Tuesday, November 1, 2011

Deactivating Characters

It may be that my particular technique of wringing emotions from a group of player characters may be disrupting to some player attempts at roleplaying ... and I'm not sure that's a bad thing.

I perceive that my principle role as DM is to elicit an emotional reaction with any part of the game that might be on the table at a particular time.  Things that are unknown should be concerning and even frightening.  Combat should be thrilling and definitely scary as the hit points flutter away.  Treasure and NPC recognition should be fruitful and promising, and should make a player's chest swell.  Treason should make a player angry.  Trickery should obtain disbelief ... and then more anger.  Conquest should bring pride and ambition.  And so on.

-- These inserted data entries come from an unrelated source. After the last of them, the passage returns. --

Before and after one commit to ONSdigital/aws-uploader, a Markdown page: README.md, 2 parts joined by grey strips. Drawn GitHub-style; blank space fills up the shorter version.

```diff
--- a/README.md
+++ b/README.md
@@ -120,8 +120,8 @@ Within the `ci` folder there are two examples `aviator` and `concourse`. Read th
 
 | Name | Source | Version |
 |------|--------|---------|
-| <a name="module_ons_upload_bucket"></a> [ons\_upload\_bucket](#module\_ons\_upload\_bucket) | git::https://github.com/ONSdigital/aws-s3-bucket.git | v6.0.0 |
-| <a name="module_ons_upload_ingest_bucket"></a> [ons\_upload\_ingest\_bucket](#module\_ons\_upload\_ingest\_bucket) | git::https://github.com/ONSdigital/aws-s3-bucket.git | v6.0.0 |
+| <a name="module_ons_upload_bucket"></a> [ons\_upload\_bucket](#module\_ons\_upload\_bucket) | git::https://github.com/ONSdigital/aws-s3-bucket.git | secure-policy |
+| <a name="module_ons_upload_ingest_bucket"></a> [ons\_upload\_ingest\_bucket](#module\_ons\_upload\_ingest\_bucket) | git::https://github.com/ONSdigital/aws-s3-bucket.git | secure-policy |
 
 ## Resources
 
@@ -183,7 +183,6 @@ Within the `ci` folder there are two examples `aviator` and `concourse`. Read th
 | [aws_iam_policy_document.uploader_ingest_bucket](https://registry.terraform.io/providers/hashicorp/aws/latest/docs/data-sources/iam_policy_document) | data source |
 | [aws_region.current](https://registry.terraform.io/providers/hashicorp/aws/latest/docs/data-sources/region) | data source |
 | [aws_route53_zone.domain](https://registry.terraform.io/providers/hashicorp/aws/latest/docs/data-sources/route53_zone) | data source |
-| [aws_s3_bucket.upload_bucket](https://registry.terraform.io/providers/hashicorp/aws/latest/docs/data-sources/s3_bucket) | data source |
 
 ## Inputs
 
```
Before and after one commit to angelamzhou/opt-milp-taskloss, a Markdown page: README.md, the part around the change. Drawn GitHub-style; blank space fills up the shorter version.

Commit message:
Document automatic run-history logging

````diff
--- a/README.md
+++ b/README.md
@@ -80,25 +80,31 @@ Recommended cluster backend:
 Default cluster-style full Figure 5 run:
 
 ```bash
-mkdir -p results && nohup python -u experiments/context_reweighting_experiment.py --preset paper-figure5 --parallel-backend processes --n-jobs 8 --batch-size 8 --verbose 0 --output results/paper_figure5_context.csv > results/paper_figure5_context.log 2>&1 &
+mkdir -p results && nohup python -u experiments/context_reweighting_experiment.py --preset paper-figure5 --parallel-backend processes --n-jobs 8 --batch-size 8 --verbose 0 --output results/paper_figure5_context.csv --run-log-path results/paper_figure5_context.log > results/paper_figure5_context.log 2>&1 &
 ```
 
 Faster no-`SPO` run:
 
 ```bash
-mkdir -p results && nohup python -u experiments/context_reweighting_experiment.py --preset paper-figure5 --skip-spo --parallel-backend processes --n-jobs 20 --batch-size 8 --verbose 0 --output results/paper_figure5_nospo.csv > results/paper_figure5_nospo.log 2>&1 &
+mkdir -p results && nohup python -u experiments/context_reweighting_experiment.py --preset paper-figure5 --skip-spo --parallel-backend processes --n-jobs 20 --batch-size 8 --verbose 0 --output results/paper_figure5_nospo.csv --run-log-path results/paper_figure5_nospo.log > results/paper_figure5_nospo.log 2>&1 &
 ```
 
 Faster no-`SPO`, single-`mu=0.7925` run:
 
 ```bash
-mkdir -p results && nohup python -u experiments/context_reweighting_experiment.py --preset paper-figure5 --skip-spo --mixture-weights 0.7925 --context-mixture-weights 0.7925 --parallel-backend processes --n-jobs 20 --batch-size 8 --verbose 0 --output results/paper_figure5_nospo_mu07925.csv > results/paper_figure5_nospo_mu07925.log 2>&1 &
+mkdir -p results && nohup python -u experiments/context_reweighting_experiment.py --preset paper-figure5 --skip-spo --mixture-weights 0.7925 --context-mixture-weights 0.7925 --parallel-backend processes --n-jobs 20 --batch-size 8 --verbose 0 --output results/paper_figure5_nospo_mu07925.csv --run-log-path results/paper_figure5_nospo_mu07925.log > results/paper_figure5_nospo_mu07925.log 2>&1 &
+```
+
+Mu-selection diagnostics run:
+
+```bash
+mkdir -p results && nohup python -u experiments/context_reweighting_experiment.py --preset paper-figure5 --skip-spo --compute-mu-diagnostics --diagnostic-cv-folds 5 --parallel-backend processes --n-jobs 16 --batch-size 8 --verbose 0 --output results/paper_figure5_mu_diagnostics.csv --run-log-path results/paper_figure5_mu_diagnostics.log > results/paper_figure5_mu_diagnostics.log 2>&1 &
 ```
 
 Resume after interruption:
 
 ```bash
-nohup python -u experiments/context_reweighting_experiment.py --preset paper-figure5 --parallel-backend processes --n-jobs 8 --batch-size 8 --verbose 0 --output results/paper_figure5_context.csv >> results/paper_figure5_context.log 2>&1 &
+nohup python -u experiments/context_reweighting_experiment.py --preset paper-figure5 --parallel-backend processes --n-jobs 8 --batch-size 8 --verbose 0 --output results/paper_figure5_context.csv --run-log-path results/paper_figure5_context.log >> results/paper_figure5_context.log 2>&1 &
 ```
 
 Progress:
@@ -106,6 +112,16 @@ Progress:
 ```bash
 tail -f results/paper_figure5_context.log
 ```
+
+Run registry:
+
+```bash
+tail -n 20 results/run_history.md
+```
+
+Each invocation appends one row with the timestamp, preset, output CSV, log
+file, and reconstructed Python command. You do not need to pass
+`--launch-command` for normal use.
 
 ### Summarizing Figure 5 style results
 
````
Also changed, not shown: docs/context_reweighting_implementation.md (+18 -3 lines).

I like to believe I manage these emotions through the little events of the game, building them a bit here or there with a casual word at first, a few descriptive phrases, an NPC with an agenda and so on.  I like to believe that these things are crafted so that whatever the adopted roleplaying 'stance' of a player's character, it will be the PLAYER who responds to the taunting, the insult or the proposition that is put on the table.

If it can be understood:  as DM, I am not speaking to the characters.  I can't speak to the characters.  I have no idea how Boffo the Monk would respond to my manipulations ... but Boffo's puppeteer is going to hear whatever I say, and if I can get under the puppeteer's skin, Boffo will do what the puppeteer wants.

That is, even if the puppeteer thinks Boffo wouldn't.

And that is the thing.  The player enters the campaign with some idea in mind of what their character will be interested in, and what their character would want, or what the character wouldn't do ... but none of that really matters.  The character isn't real.  The character is a mutable thing that will change its spots just as fast as the player wants.  And if I dangle the right carrot in front of the player, those spots are gonna change.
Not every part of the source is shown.